Chapter 1: A Computer in the Making     5
Biographical Sketch     5
Defining His Task     6
Preliminary Decisions     8
Atanasoff's Elimination Algorithm     10
Original Storage Design     12
Vacuum-Tube Logic     18
The Memory     21
The Arithmetic Unit     23
Electronic Design of the Add-Subtract Mechanism     30
Timing and Control     46
Decimal Input-Output and Base Conversion     48
Intermediate Binary Input-Output     56
Computation Time     64

Chapter 2: Mauchly's Pre-Atanasoff Years     73
The Evidence     73
The Harmonic Analyzer     74
The Cipher Machine     85
The Two-Neon Device     87
Ring Counters     96
Plan for an Electronic Desk Calculator     99
The Situation as of December, 1940     102

Chapter 3: The ENIAC Connection     105
The ENIAC     105
The December, 1940, Meeting     114
The Interim Period     118
The Situation as of Early June, 1941     130
Mauchly's June, 1941, Visit to Iowa     133
The Post-Iowa Period     155
Mauchly's Testimony in an Earlier Suit     168
The Mauchly-Eckert Link      179
An Interpretation     181

Chapter 4: Atanasoff's Day in Court     195
The ENIAC Case     195
Atanasoff on the Stand     209
The Decision on Atanasoff     236

Chapter 5: Atanasoff's Place in History     257
A Technological Revolution     257
Atanasoff's Computer     264
The Causal Chain     271

Appendix A: Logic of Electronic Switching     293
Logic and Electronics     293
Atomic Switches     295
Compound Switches     299
Logical Structure of Adding and Subtracting Circuits     305
Atanasoff's Atomic Switches     311
Structure of Atanasoff's Add-Subtract Mechanism     320
Atanasoff's Place in the History of Computer Switching     326

Appendix B: Response to Kathleen Mauchly     355
Kathleen Mauchly's Advocacy      355
The Pre-Atanasoff Years     362
The Post-Atanasoff Years     371

References     379

Index     383


This is the story of the electronic computer that launched the computer revolution, a machine completed in 1942 by John Atanasoff but one he left behind in Iowa for war research in Washington.
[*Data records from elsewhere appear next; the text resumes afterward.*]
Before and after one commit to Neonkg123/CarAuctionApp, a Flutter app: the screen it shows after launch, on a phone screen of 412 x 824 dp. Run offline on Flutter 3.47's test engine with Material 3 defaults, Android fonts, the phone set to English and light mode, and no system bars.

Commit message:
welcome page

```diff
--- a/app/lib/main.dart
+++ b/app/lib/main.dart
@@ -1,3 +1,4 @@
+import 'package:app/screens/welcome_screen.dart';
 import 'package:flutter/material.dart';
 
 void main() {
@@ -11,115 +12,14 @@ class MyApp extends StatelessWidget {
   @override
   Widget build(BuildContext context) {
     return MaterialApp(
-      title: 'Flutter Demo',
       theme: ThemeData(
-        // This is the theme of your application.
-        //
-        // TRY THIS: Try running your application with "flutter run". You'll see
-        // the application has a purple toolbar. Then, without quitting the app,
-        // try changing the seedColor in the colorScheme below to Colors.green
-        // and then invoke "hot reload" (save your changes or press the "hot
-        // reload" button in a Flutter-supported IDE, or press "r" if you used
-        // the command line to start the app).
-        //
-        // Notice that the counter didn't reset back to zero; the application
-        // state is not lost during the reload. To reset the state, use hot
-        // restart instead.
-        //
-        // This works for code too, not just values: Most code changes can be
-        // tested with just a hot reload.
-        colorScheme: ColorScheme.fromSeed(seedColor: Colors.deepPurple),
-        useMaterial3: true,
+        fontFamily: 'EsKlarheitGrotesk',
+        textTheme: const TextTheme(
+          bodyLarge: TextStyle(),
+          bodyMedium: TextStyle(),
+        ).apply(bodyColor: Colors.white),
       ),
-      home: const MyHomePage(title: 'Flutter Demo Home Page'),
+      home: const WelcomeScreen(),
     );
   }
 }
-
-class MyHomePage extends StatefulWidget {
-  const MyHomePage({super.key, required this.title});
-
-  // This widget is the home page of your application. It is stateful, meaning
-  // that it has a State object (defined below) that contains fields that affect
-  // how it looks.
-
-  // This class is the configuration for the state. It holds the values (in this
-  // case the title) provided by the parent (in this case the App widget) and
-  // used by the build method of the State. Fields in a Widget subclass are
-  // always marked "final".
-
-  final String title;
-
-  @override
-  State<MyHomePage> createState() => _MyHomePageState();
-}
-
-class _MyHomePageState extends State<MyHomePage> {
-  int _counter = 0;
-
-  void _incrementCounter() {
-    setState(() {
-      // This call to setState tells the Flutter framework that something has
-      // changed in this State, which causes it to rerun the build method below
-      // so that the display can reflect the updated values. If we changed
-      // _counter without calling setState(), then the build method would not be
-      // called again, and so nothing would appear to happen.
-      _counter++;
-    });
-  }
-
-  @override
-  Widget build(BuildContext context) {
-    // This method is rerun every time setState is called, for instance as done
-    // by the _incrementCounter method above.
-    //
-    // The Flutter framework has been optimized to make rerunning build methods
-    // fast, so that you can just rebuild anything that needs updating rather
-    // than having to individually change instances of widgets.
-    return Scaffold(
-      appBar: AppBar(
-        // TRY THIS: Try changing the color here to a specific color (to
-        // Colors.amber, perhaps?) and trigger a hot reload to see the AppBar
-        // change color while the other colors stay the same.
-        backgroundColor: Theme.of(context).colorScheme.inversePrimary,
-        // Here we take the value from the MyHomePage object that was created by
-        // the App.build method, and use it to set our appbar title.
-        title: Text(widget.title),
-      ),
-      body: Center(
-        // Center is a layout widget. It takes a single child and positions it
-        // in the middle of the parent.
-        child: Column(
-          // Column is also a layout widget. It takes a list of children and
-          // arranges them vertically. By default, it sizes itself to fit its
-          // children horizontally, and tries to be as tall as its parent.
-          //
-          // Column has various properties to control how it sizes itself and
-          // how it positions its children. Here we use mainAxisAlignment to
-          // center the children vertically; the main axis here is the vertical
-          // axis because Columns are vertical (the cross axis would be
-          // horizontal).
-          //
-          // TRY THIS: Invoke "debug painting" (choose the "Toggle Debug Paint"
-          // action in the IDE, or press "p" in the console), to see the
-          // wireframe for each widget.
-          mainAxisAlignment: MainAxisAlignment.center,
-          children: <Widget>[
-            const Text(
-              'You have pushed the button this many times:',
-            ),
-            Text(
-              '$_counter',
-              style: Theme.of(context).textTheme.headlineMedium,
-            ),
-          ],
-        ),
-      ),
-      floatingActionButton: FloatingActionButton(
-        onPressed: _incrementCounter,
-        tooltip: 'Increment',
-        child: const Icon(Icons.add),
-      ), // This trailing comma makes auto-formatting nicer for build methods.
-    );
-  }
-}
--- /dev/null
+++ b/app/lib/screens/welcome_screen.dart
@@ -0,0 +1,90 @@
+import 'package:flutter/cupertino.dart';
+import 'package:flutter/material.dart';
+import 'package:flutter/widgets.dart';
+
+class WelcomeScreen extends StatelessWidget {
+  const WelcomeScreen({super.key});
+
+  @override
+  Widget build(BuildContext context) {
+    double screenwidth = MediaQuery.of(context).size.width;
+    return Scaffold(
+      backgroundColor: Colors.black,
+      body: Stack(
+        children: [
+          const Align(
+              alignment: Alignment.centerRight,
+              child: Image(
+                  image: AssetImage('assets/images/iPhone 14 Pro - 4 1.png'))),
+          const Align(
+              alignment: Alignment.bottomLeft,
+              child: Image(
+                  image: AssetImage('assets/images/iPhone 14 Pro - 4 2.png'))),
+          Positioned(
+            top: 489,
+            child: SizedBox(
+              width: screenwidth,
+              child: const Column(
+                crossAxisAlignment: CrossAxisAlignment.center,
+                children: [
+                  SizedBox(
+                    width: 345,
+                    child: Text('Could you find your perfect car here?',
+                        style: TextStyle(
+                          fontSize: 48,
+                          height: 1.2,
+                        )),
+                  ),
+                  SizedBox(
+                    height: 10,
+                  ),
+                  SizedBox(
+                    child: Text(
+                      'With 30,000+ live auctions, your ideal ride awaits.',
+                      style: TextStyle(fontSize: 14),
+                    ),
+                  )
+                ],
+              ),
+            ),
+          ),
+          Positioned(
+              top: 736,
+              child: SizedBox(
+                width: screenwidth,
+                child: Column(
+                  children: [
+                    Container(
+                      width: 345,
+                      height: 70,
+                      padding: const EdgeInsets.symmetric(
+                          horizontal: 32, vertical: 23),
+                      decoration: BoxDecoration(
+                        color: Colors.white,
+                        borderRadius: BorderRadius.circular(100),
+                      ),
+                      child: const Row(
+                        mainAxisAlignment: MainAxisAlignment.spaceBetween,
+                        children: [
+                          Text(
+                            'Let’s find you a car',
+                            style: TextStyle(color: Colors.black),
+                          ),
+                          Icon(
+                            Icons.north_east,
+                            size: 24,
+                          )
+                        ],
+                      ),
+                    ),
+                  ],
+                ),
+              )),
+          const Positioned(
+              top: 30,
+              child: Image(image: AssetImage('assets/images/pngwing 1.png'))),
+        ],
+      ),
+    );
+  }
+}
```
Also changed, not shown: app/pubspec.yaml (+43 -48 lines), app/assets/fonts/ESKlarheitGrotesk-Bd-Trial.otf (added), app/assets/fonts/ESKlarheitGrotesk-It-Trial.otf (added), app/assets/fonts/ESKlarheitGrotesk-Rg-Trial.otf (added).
Drawing on their direct knowledge and on the proceedings of a multimillion-dollar patent trial, the authors upset the commonly held view that the ENIAC was the world's first electronic computer. They detail the Atanasoff computer and its influence on the ENIAC and computers of today. This book supplements the court's strong findings with a much-needed technical foundation as well as a narrative that is rich in human interest.